- Support the ongoing continuation of a learning community at the conclusion of the training, if desired by the participants.
Stipend: Upon successful completion by teaching artists of all five sessions, the Bartol Foundation will provide a stipend of $200 to each teaching artist in recognition of their participation.
Co- Facilitator: Mae A. Early (she/her) is a writer, theatre artist, and educator who lives and works in Philadelphia. As an arts educator, she believes that we all deserve a safe and supportive environment to explore our voice and identity. In service of this mission, she facilitates arts workshops for all ages and ability levels at schools, community centers, corporations, and nonprofits. She is currently the Director of Education at Philadelphia Young Playwrights, a theatre education organization that uses playwriting as a vehicle to increase students’ comfort with writing, literacy, and creative expression. Mae is the creator and lead facilitator of the Bartol Foundation’s 20-hour trauma-informed training for teaching artists and arts education administrators, and a co-creator of Whole HeART Teaching, a resource center with curated materials like lesson plans, activities, and other supplementary artifacts that are healing-centered and place student agency at the center of learning.
Mae regularly facilitates professional development across sectors and ages in the areas of trauma-informed and healing-centered teaching, teaching artistry, arts education pedagogy, creative writing, theatre, and workforce development. Recent recipients of her workshops include Spiral Q, Greater Philadelphia Cultural Alliance, University of Pennsylvania Law School, Dancing Classrooms Philly, the Philadelphia Orchestra, and the TempleCares Workforce Program, to name a few. To date, she has completed 150 hours of trauma-informed training through the Lakeside Global Institute, including classes such as Processing Pain and Facilitating Healing and Enhancing Capacity for Applying Trauma-Informed Principles

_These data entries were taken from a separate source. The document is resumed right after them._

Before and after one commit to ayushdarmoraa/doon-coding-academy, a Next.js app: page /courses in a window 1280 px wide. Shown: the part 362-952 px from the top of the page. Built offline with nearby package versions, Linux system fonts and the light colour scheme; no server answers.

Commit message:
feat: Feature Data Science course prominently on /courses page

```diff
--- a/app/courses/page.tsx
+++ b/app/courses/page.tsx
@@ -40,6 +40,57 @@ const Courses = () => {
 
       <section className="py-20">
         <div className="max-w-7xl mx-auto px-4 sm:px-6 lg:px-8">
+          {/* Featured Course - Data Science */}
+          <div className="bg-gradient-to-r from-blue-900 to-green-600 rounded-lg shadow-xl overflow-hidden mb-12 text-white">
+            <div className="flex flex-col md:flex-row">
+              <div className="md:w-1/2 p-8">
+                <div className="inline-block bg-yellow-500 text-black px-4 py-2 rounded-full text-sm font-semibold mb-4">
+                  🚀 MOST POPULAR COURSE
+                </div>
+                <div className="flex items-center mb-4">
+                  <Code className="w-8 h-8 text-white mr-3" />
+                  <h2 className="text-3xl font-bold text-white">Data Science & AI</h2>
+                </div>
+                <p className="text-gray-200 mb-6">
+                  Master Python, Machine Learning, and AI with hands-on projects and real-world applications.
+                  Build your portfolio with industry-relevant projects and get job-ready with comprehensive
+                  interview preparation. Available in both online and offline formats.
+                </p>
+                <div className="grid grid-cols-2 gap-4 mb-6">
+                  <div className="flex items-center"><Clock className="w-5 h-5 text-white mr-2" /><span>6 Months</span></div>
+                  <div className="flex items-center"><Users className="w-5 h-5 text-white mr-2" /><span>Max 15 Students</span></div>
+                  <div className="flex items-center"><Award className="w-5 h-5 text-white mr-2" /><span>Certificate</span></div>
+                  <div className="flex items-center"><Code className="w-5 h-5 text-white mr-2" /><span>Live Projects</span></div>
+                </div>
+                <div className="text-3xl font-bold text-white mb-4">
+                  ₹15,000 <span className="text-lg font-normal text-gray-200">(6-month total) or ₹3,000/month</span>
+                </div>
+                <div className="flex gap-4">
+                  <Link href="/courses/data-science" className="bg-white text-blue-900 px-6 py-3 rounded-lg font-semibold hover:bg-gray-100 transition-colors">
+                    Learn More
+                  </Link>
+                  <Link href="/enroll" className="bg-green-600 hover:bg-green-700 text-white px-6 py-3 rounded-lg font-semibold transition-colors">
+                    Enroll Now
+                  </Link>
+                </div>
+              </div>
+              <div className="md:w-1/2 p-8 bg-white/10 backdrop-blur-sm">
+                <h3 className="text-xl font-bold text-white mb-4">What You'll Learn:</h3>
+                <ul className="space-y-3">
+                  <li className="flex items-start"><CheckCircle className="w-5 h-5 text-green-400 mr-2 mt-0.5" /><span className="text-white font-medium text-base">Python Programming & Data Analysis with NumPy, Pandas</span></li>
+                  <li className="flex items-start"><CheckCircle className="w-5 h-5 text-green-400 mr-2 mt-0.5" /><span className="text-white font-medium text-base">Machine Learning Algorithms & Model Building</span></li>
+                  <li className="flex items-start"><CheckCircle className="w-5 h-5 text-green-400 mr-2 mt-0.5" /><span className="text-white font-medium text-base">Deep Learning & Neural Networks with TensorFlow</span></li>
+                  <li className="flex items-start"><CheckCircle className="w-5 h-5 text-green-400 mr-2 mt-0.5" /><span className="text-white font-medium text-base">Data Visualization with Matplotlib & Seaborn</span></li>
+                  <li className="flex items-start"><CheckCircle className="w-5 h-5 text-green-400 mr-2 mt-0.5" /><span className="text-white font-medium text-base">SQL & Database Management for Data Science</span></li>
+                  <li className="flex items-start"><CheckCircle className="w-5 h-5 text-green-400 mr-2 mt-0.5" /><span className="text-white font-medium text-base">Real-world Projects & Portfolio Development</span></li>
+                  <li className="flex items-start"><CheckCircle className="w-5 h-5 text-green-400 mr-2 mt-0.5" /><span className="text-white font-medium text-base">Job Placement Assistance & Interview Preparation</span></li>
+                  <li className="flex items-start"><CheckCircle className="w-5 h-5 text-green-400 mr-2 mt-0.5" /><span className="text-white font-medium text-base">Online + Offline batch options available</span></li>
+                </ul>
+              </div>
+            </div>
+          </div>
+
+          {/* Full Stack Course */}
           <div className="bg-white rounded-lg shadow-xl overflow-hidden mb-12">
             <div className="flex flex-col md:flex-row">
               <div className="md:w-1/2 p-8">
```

Co-Facilitator: Betsaleel (Bets) Charmelus (he/him) is a facilitator, community advocate & an auditory story-teller. Whether in his work as a program director for the anti-violence, music based non-profit Beyond the Bars, facilitating as a music instructor for survivors of sexual trauma with JJPI’s B.O.S.S Program, coordinating men’s mental health support groups or aural story-telling in the nationally acclaimed, all-black rock band ill Fated Natives, Bets is passionate about finding & claiming new spaces, building strong, inter-connected communities & exploring the difference between questioning oneself and asking oneself questions. Bets is a graduate of the Bartol Foundation’s training in Trauma-Informed Practice for Teaching Artists and Trauma-Informed Teaching Artist Practices and Identity. He serves as a member of the Board of the Bartol Foundation.
This training cohort is supported by a grant from Philadelphia Foundation.